Mar 13, 2020 - Economy & Business

The world needs Trump to save it from a coronavirus-induced recession

The Fed has clearly gotten the message being sent from financial markets — "OMFG!!!" — and has acted accordingly.

The state of play: The U.S. central bank is responding to the coronavirus outbreak as if the country is in a crisis, first by declaring an emergency 50 basis point rate cut last week, and on Thursday by announcing $1.5 trillion in injections to the systemically important repo market, on top of already increased funding injections.

  • Congress and the White House are not on the same page and have committed what one former Fed official called "gross negligence" with their response so far.

Why it matters: A recession is starting to shift from possible to overwhelmingly likely with the only question being how bad things will get.
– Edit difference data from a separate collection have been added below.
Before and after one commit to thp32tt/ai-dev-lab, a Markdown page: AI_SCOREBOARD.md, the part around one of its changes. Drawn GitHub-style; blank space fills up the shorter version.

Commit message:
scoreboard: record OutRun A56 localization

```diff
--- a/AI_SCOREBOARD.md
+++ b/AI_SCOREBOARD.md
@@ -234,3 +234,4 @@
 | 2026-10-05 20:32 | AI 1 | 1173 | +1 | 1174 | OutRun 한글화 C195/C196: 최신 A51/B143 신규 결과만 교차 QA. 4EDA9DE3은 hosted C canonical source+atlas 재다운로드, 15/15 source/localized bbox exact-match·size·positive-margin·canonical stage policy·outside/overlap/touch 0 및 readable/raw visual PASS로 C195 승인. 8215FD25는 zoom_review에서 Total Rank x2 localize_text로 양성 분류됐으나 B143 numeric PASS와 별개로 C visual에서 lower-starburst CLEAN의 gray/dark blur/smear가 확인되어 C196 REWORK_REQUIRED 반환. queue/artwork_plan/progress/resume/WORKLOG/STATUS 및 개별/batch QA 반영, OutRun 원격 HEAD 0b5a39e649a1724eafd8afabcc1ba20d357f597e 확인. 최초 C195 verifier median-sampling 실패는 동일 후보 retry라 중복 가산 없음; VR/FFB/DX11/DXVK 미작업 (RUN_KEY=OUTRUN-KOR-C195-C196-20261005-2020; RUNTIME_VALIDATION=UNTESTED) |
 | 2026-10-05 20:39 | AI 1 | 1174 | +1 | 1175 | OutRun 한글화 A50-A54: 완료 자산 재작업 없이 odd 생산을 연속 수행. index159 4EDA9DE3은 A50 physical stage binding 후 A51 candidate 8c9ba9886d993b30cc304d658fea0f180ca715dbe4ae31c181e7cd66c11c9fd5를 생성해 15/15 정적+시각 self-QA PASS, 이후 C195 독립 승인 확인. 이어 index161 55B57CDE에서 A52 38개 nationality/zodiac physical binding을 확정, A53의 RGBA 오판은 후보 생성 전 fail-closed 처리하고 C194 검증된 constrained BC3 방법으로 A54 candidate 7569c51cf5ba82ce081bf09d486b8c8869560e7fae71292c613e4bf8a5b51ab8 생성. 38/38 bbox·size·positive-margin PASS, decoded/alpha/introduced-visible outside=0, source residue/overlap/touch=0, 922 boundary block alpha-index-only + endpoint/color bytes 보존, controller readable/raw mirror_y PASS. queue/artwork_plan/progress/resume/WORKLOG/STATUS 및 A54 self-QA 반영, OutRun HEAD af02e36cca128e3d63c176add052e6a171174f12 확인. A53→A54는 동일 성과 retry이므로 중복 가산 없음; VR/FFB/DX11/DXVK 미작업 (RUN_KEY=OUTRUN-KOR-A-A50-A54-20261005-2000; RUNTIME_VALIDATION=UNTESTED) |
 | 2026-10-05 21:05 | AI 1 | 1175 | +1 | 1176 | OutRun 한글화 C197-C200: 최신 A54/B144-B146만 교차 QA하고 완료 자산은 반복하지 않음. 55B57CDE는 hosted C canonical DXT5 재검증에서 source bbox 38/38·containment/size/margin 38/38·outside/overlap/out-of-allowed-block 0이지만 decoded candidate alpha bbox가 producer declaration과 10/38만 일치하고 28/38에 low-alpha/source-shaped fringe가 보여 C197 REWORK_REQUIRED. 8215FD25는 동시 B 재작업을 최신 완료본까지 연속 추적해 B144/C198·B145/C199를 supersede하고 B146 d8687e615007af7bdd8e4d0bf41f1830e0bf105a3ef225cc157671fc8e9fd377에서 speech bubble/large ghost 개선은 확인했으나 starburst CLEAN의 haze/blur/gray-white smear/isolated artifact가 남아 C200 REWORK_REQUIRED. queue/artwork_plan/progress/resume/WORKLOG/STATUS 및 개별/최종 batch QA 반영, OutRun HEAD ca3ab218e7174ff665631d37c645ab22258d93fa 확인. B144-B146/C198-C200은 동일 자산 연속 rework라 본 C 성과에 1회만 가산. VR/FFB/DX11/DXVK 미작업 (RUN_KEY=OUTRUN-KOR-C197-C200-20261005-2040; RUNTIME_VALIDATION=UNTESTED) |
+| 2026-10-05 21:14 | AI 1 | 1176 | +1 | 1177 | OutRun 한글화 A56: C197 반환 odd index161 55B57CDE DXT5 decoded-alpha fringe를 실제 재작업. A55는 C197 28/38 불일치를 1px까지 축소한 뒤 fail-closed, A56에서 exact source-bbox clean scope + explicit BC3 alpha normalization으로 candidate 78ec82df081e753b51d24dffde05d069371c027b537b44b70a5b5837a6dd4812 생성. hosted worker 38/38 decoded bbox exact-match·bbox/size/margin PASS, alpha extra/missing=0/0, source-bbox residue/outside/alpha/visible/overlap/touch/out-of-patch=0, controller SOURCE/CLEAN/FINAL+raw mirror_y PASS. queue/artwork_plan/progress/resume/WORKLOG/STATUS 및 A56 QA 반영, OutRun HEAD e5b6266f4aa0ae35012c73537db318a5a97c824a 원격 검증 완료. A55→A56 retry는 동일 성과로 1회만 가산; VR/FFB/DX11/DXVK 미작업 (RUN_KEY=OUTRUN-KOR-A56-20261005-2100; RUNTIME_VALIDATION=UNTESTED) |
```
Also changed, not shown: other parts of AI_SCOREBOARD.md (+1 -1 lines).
What's happening: "At best the Fed can buy time in the markets and put a floor in the selloff, but a fiscal response is required," Nela Richardson, investment strategist at Edward Jones, tells Axios. "This is a biological event. This problem did not start in the financial markets and the solution won't be found there."

  • Danielle DiMartino Booth, CEO of Quill Intelligence and a former adviser to the Dallas Fed, is expecting "crisis era" policies from the Fed, but Thursday's market selloff — the worst since 1987's historic Black Monday — shows just how limited the central bank is.
  • "The Fed loaded and fired a bazooka and it was not a big enough shock to stanch the bloodletting in the stock and more importantly, credit markets," she tells Axios.

Between the lines: The wave of red on Wall Street — the S&P 500 has fallen 27% from its record high, set just weeks ago — is not an assessment of the economy, Jim Paulsen, chief investment strategist at The Leuthold Group, says.

  • "There is no explanation for why the market is falling 5-10% a day," he tells Axios. "We’re not trading on any kind of reason or sanity, it’s just emotion and panic at the moment."

The bottom line: "The Fed will soon be largely sidelined," Mark Zandi, chief economist at Moody's Analytics, says in an email. "The onus for saving the economy from recession is now squarely on the Trump administration and Congress to provide a large, timely and well thought out fiscal stimulus."

  • Asked how confident he is it would get done, Zandi echoed the response of most economists who have spoken to Axios since the market meltdown began.
  • "Not confident at all. Recession is more than likely."

Go deeper: What the Fed has learned about the coronavirus outbreak

Go deeper

The Fed's $1.5 trillion injection may be just the beginning

Data: Investing.com; Chart: Axios Visuals

The Fed's actions on Thursday appear to have had a significant impact on the bond market and the currency market, where the dollar has reversed its slide against most major currencies after touching monthslong lows earlier this week.

The state of play: The dollar index, which measures the greenback's value against six global peers like the euro and Japanese yen, rose 1% Thursday.

Market overwhelmingly expects rate cut next month

Data: CME Group; Chart: Naema Ahmed/Axios

In one week, futures traders have gone from seeing virtually no chance of a rate cut at the Fed's next policy meeting to a more than three-quarters likelihood.

Why it matters: Economists aren't sure a rate cut would be effective at offsetting the damage from the coronavirus outbreak, and would put the Fed in a weaker position to bolster the economy should the U.S. fall into a recession.

Goldman Sachs expects a full percentage point of rate cuts from the Fed

Fed Chairman Jerome Powell. Photo: Sarah Silbiger/Getty Images

Fed chair Jerome Powell's statement on Friday afternoon that the U.S. central bank was "closely monitoring developments" and would "act as appropriate to support the economy" has eliminated any doubt that the Fed will cut U.S. interest rates at its meeting on March 17–18.

What we're hearing: "A Fed cut in March appears nearly certain," analysts at Goldman Sachs said in a late Sunday note to clients.